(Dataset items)
■ ■ ■ ■ ■
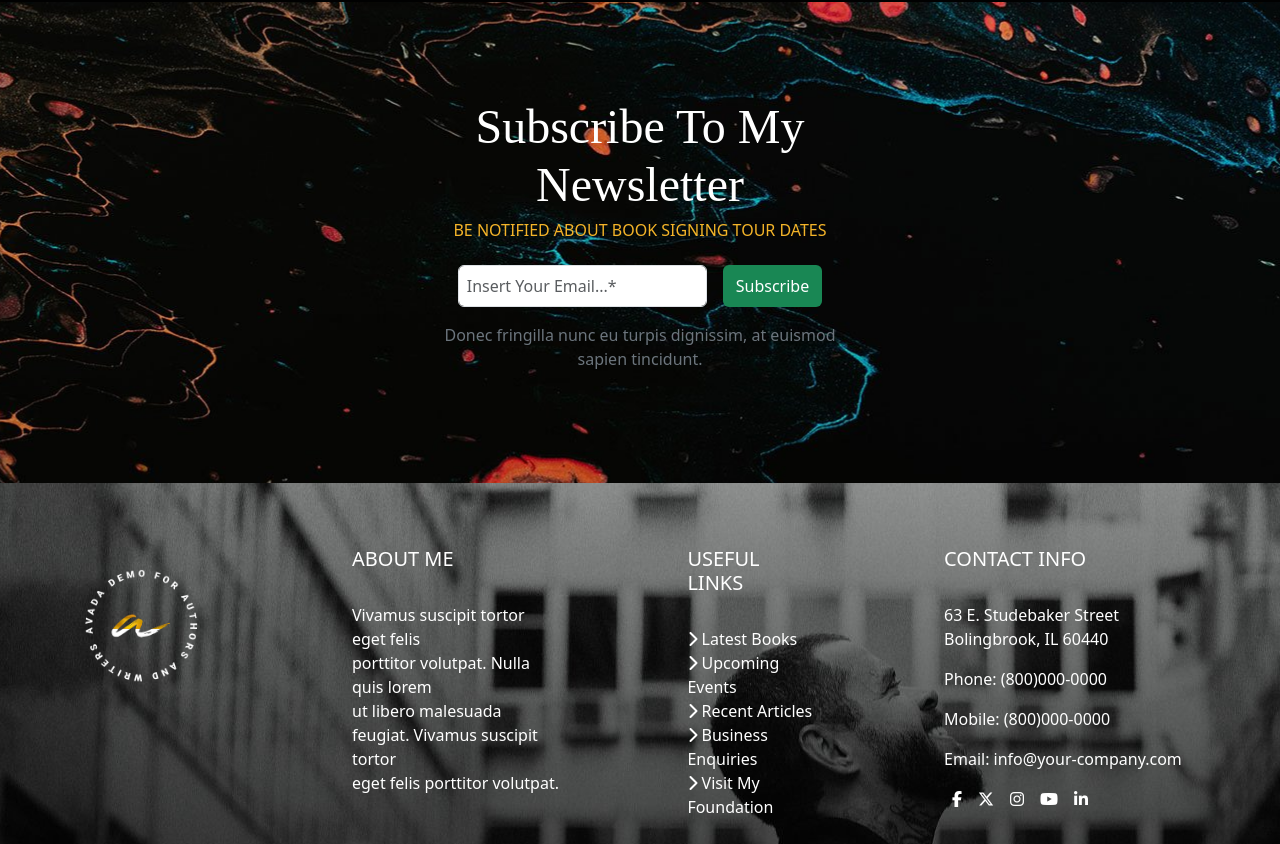
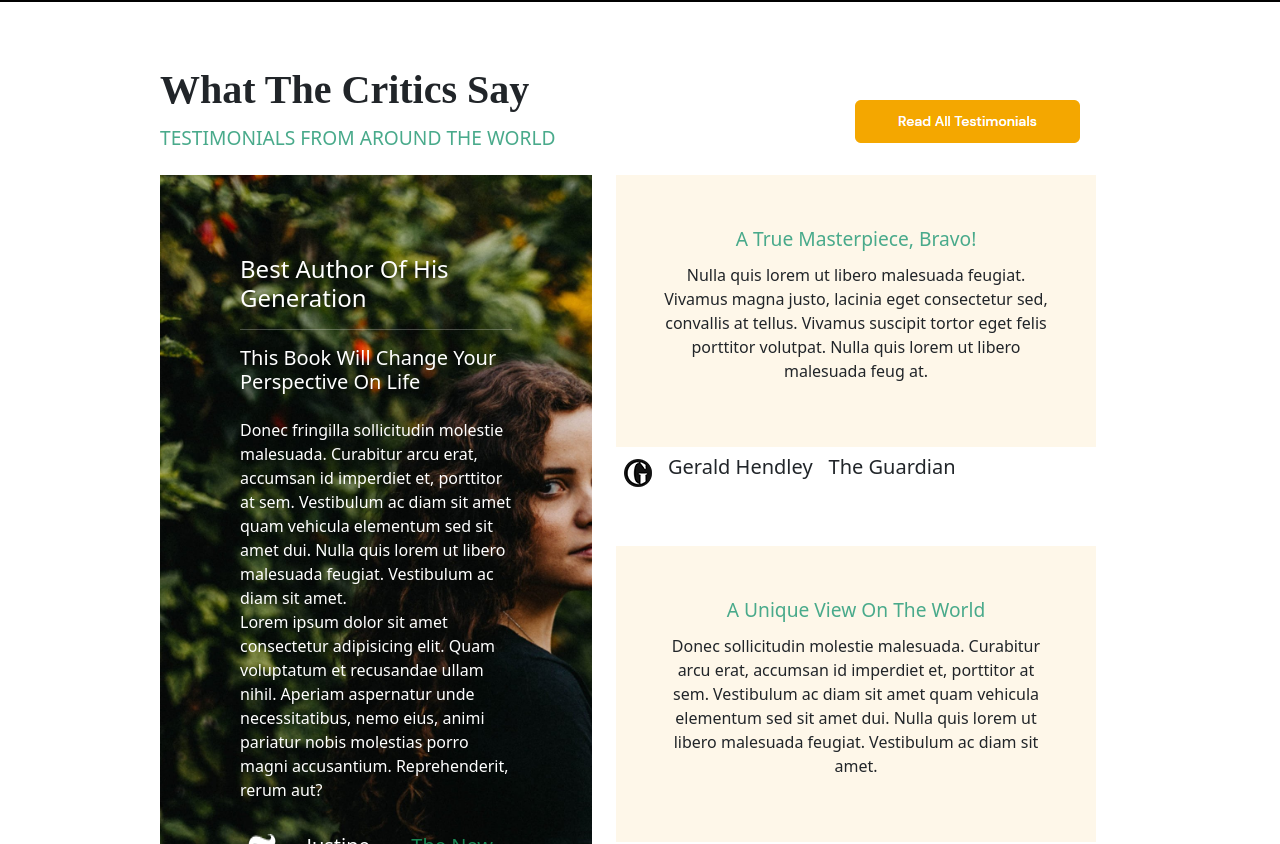
Before and after one commit to Masterkudi/proj-html-vuejs, a Vue app: page / in a window 1280 px wide. Shown: the part 2256-3100 px from the top of the page. Built offline with nearby package versions, Linux system fonts and the light colour scheme.

Commit message:
sezione 4a del main completata

```diff
--- a/src/App.vue
+++ b/src/App.vue
@@ -60,6 +60,68 @@ export default {
     </div>
     <!-- QUARTA SEZIONE DEL MAIN -->
     <div class="container-testimonials">
+      <div class="d-flex justify-content-between">
+        <div>
+          <h2>What The Critics Say</h2>
+          <h3>TESTIMONIALS FROM AROUND THE WORLD</h3>
+        </div>
+        <div>
+          <img src="./assets/img/hover-button3.png" alt="">
+        </div>
+      </div>
+      <div class="d-flex justify-content-between">
+        <div class="author">
+          <h4>Best Author Of His <br> Generation</h4>
+          <hr class="text-white">
+          <h5 class="mb-4">This Book Will Change Your Perspective On Life</h5>
+          <p class="mb-4 ">Donec fringilla sollicitudin molestie malesuada. Curabitur arcu erat, accumsan id imperdiet et,
+            porttitor at
+            sem. Vestibulum ac diam sit amet quam vehicula elementum sed sit amet dui. Nulla quis lorem ut libero
+            malesuada feugiat. Vestibulum ac diam sit amet.
+            <br>
+            Lorem ipsum dolor sit amet consectetur adipisicing elit. Quam voluptatum et recusandae ullam nihil. Aperiam
+            aspernatur unde necessitatibus, nemo eius, animi pariatur nobis molestias porro magni accusantium.
+            Reprehenderit, rerum aut?
+          </p>
+          <div class="d-flex flex-direction-row text-center">
+            <img class="p-2" src="./assets/img/nytimes-logo-white-xsmall.png" alt="">
+            <h5 class="p-2 mb-0">Justine Killpatrick</h5>
+            <h5 class=" p-2 mb-0 text-success">The New York times</h5>
+          </div>
+        </div>
+        <div>
+          <div class="ps-6 pe-6">
+          <div class="ps-4 pe-4 pb-4 text-center">
+            <div style="background-color: #FEF7E9; padding: 3rem;">
+              <h3>A True Masterpiece, Bravo!</h3>
+              <p>Nulla quis lorem ut libero malesuada feugiat. Vivamus magna justo, lacinia eget consectetur sed,
+                convallis
+                at tellus. Vivamus suscipit tortor eget felis porttitor volutpat. Nulla quis lorem ut libero malesuada
+                feug at.</p>
+            </div>
+            <div class="d-flex flex-direction-row" style="font-size: 1rem;">
+              <img class="p-2" src="./assets/img/theguardian-xsmall.png" alt="">
+              <h5 class="p-2 mb-0">Gerald Hendley</h5>
+              <h5 class=" p-2 mb-0">The Guardian</h5>
+            </div>
+          </div>
+          <div class="ps-4 pe-4 pt-4 text-center">
+            <div style="background-color: #FEF7E9; padding: 3rem;">
+              <h3>A Unique View On The World</h3>
+              <p>Donec sollicitudin molestie malesuada. Curabitur arcu erat, accumsan id imperdiet et, porttitor at sem.
+                Vestibulum ac diam sit amet quam vehicula elementum sed sit amet dui. Nulla quis lorem ut libero malesuada
+                feugiat. Vestibulum ac diam sit amet.</p>
+            </div>
+            <div class="d-flex flex-direction-row text-center">
+            <img class="p-2" src="./assets/img/globe-xsmall.png" alt="">
+            <h5 class="p-2 mb-0">Mary Maxey</h5>
+            <h5 class=" p-2 mb-0">The Globe And Mail</h5>
+          </div>
+          </div>
+        </div>
+        </div>
+      </div>
+
 
     </div>
     <!-- QUINTA SEZIONE DEL MAIN -->
@@ -161,9 +223,41 @@ export default {
   padding-right: 15rem;
 }
 
+.container-testimonials {
+  padding: 4rem 10rem;
+}
+
+.container-testimonials h2 {
+  font-family: 'Playfair Display', serif;
+  font-size: 2.5rem;
+  font-weight: 600;
+}
+
+.container-testimonials h3 {
+  color: #49AA8B;
+  font-size: 1.2rem;
+  line-height: 2rem;
+  font-weight: 500;
+}
+
+.author {
+  background-image: url(./assets/img/testimonial2-2x.jpg);
+  background-size: cover;
+  color: #fff;
+  padding: 5rem;
+  border-radius: 0 0 70px 0;
+  max-width: 45%;
+  transition: transform 0.3s ease-in-out;
+}
+
+.author:hover {
+  transform: scale(1.03);
+}
+
 .container-subscribe {
   background-image: url(./assets/img/banner-2.jpg);
   background-position-y: center;
   background-position-x: center;
   padding: 6rem 15rem;
-}</style>
+}
+</style>
```
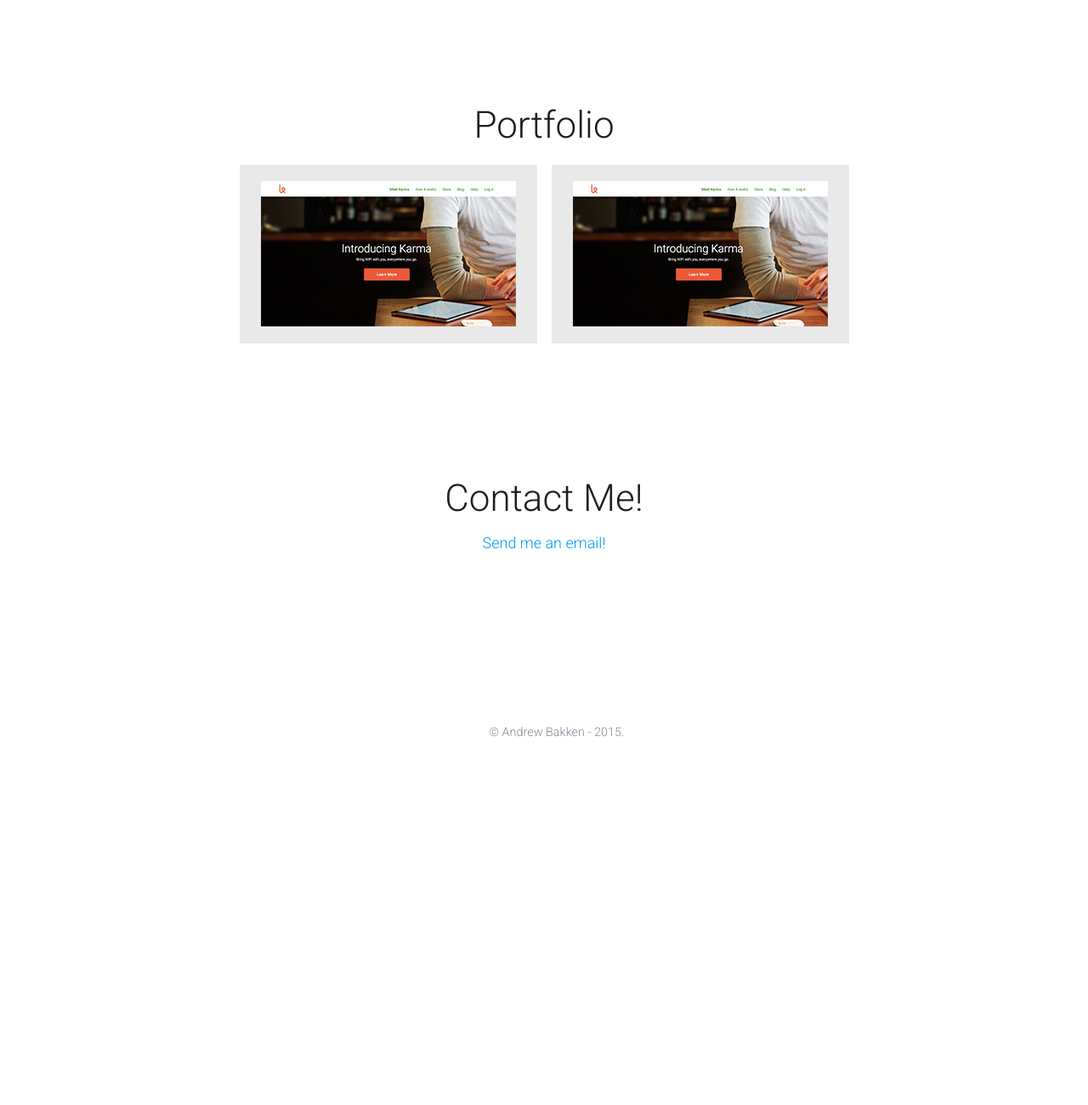
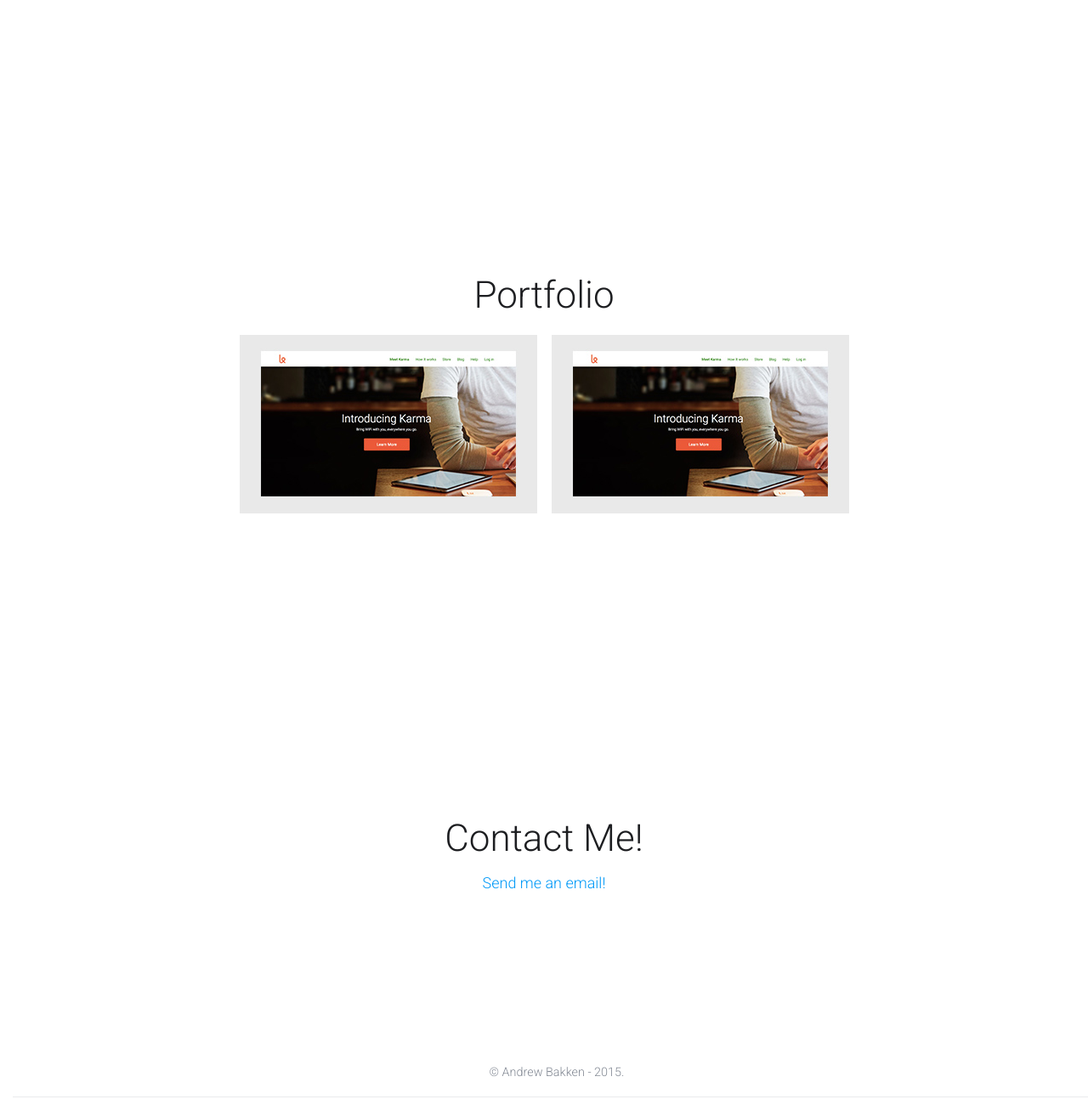
Before and after one commit to andrewbakken/portfolio, a plain HTML site: page index.html in a window 1280 px wide. Shown: the part 1460-2760 px from the top of the page at 85% size. Before the commit the page ends 2479 px from the top, so only its background shows below. Drawn offline with Linux system fonts and the light colour scheme.

Commit message:
portfolio done - rough draft 2

```diff
--- a/css/style.css
+++ b/css/style.css
@@ -269,6 +269,10 @@ cursor: pointer;
 color: #55acee;
 }
 
+.cases h1 {
+    margin-top:200px;
+}
+
 .social .copy {
 font-size: 0.9rem;
 font-weight: 300;
@@ -288,3 +292,6 @@ color: #4c66a4;
 .social .instagram {
 color: #3f729b;
 }
+.copy {
+    margin-top:55px;
+}
--- a/index.html
+++ b/index.html
@@ -10,7 +10,6 @@
 	<title>Andrew Bakken's Portfolio</title>
 </head>
 <body>
-<a name="home"></a>
 	<nav class="top-navigation">
         <div class="content"><a href="#home"> <img class="logo" src="images/AB-testing-s.png" alt="Logo Image" ></a>
 		<ul class="links">
@@ -20,6 +19,7 @@
 		</ul>
         </div>
     </nav>
+    <a name="home"></a>
     <section class="introduction">
 	    <div class="content">
 		    <h1>Howdy, I'm Andrew</h1>
@@ -29,7 +29,7 @@
     <a name="aboutme"></a>
     <section class="cases">
     	<div class="content">
-    		<h1>My name means:</h1>
+    		<h2>My name means:</h2>
 		    <h3>From the Greek name Ανδρεας (Andreas), which was derived from ανηρ (aner) "man" (genitive ανδρος (andros) "of a man"). </h3>
 			<h6><a href="www.kabalarians.com/cfm/what-does-my-name-mean.cfm"> Find out what your name means!</a></h6>
 		</div>
@@ -70,6 +70,7 @@
     <div class="content">
         <span class="copy">
                 © Andrew Bakken - 2015.
+                <hr>
             </span>
     </div>
 	</footer>
```
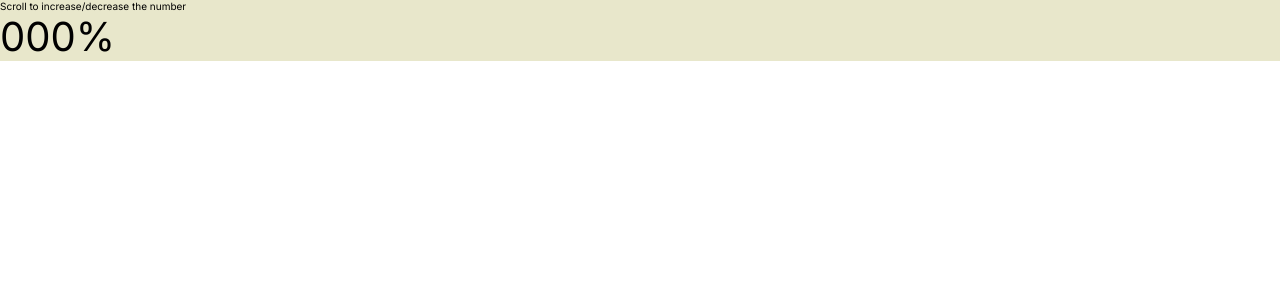
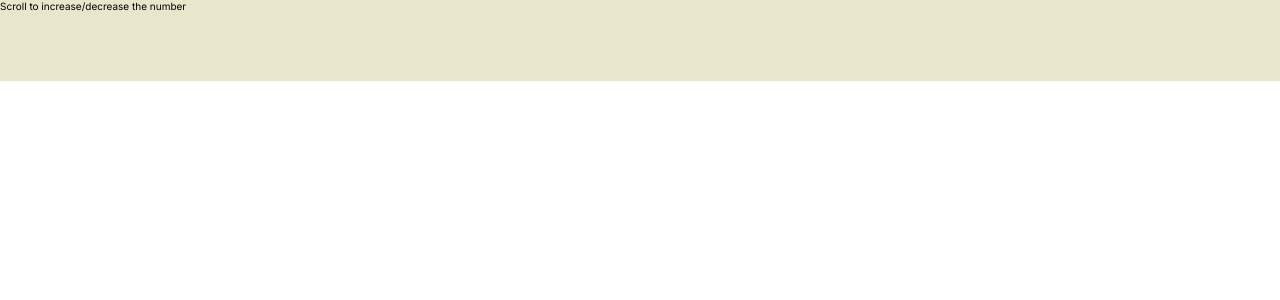
Before and after one commit to hovEdgar/portfolio, a Next.js app: page / in a window 1280 px wide. Shown: the top 300 px of the page. Built offline with nearby package versions, Linux system fonts and the light colour scheme.

Commit message:
added dynamic loader

```diff
--- a/app/components/ScrollIncrementer/ScrollIncrementer.module.scss
+++ b/app/components/ScrollIncrementer/ScrollIncrementer.module.scss
@@ -8,4 +8,9 @@
 .progress {
     font-size: 4rem;
     background: transparent;
+    display: inline-block;
+    padding: 10px 20px;
+    border-radius: 20px;
+    background: linear-gradient(90deg, orange, transparent);
+    background-size: 200% 100%;
 }
--- a/app/components/ScrollIncrementer/index.js
+++ b/app/components/ScrollIncrementer/index.js
@@ -32,7 +32,12 @@ const ScrollIncrementer = () => {
 		<div className={styles.container}>
 			{/* Non-scrollable component content here */}
 			<h1>Scroll to increase/decrease the number</h1>
-			<p className={styles.progress}>{placeZerosAtStart(number)}{Math.round(number)}%</p>
+			<p
+				className={styles.progress}
+				style={{ clipPath: `inset(0 ${100 - number}% 0 0)` }}
+			>
+				{placeZerosAtStart(number)}{Math.round(number)}%
+			</p>
 		</div>
 	);
 };
```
■ ■ ■ ■ ■
_WHAT YOU SHOULD DO_:
Note each line of the entries that has "flex" in it, and copy those lines.

_ANSWER FOR THIS EXERCISE_:
+      <div class="d-flex justify-content-between">
+      <div class="d-flex justify-content-between">
+          <div class="d-flex flex-direction-row text-center">
+            <div class="d-flex flex-direction-row" style="font-size: 1rem;">
+            <div class="d-flex flex-direction-row text-center">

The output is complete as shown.